Cycling to work has made me an avid follower of the late night news weather forecast. I had decided during the day to get up earlier the next morning to take a detour round Grafham on my commute. When the sun crests the horizon on a bright September morning is surely one of the best times to ride a bike. But the forecast was for fog. I gambled and set my alarm anyway.
The gamble paid off and I woke to a clear dawn, so I got up.
Around the reservoir the car parks were deserted and, save for running rabbits, the tracks were mine alone. A buzzard flew alongside as I rode up one of the small hills, finches and tits flitted in and out of the hedgerows. In the nature reserve I saw a poised heron waiting for breakfast to swim by. Two green woodpeckers flew across a meadow, barking their alarm call. You don’t see and hear that in a car.
As I rode on to the dam, Keatsian mists were forming in the hollows. I spooked a flock gulls into the air, waking from their night time roost. Ahead, the imposing wind turbines near Great Paxton appeared to float over the mists, like great machines of an alien race, uncaring of gravity. Certainly a more magnificent sight than Barford power station’s stubby twin chimneys bleeding a brown smudge into the air.
Riding across the fields the mist layered into strata, back lit by the sun to a warm ochre glow. Riding into a dip in the land, the look of warmth was proved an illusion; the moisture chilled my exposed legs and arms. Back onto the higher ground, I could see a row of poplar trees poking through a bank of mist.
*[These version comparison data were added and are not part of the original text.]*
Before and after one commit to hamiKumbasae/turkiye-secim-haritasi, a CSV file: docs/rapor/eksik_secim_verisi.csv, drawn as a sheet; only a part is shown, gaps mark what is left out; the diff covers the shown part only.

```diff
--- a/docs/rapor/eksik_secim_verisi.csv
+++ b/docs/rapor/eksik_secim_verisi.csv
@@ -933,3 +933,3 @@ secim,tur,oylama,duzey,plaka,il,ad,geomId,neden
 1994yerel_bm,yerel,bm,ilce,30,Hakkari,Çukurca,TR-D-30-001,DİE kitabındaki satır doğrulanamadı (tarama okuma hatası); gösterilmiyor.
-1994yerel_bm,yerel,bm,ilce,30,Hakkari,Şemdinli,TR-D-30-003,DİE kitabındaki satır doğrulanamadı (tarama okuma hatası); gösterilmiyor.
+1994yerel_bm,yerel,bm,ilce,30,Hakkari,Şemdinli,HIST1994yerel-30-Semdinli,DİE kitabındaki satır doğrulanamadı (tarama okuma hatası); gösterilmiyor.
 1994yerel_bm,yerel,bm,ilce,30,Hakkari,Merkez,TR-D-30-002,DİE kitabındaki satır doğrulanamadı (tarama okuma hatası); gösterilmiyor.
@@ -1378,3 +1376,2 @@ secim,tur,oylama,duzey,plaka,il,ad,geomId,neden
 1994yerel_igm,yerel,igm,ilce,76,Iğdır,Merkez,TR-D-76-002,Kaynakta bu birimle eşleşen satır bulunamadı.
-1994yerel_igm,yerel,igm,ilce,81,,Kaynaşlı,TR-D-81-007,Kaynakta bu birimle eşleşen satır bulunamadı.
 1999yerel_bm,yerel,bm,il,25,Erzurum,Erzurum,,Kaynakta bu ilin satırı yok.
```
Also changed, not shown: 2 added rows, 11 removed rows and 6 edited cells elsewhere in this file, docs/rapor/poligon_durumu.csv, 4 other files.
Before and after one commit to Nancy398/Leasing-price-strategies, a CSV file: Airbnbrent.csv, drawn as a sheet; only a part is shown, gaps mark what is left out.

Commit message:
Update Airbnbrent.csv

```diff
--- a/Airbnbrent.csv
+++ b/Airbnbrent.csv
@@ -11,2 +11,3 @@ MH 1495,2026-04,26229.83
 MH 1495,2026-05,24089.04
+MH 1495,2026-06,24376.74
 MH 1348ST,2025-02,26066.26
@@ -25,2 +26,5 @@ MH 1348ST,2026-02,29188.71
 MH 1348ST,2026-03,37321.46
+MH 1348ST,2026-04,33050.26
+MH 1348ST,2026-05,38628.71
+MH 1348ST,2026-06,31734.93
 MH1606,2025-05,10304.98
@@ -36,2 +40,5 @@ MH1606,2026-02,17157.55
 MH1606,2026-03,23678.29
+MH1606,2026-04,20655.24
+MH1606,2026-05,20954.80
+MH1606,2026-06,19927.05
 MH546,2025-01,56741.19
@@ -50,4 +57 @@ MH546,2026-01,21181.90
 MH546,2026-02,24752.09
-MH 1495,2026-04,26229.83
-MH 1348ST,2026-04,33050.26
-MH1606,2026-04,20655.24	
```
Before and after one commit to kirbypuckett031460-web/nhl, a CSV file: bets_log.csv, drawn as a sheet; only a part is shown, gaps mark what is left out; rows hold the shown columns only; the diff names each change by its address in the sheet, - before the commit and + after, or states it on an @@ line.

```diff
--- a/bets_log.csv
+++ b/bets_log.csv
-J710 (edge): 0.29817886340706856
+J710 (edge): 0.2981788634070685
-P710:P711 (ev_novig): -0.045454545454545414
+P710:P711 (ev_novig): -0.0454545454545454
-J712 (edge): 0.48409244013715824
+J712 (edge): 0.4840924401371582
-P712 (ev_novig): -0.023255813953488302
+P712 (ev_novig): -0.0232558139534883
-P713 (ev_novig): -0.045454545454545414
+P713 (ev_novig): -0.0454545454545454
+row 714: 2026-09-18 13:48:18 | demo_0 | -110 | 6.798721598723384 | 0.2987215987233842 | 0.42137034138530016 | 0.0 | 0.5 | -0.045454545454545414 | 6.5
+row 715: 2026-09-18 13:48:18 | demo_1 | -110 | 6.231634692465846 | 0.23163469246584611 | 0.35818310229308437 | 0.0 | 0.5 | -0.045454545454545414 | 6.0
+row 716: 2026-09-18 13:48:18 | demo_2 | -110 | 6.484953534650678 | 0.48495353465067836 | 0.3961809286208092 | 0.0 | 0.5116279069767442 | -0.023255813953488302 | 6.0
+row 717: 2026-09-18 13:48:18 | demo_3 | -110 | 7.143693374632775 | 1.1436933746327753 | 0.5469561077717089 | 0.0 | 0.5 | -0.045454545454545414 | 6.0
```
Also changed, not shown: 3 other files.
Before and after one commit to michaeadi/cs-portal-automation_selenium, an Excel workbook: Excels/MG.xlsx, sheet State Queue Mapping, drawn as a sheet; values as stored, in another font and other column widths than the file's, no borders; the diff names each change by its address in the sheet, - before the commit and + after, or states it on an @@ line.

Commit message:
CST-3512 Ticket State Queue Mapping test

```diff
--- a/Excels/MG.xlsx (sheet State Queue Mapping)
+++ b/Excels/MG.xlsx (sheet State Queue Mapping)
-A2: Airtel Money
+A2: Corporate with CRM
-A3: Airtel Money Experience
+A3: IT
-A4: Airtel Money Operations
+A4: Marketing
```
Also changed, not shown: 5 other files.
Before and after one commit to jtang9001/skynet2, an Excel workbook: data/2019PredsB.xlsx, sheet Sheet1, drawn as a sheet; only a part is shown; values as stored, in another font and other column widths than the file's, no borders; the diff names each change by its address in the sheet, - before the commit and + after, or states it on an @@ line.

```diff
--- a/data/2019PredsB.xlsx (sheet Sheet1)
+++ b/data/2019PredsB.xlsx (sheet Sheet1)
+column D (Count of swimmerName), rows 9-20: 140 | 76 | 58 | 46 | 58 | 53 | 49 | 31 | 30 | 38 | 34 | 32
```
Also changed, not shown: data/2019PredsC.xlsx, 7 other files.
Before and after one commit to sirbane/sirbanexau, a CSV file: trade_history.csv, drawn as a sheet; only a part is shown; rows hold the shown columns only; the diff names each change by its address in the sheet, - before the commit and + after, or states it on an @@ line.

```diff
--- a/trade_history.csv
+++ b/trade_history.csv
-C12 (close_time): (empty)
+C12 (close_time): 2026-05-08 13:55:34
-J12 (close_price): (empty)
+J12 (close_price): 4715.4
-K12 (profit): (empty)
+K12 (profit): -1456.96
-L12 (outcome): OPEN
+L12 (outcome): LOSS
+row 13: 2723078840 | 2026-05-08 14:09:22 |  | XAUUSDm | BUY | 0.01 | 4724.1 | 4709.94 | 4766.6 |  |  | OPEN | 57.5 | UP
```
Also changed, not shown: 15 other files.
They give an impression of a giant crenellated wall, but a weak defence against the warming sun.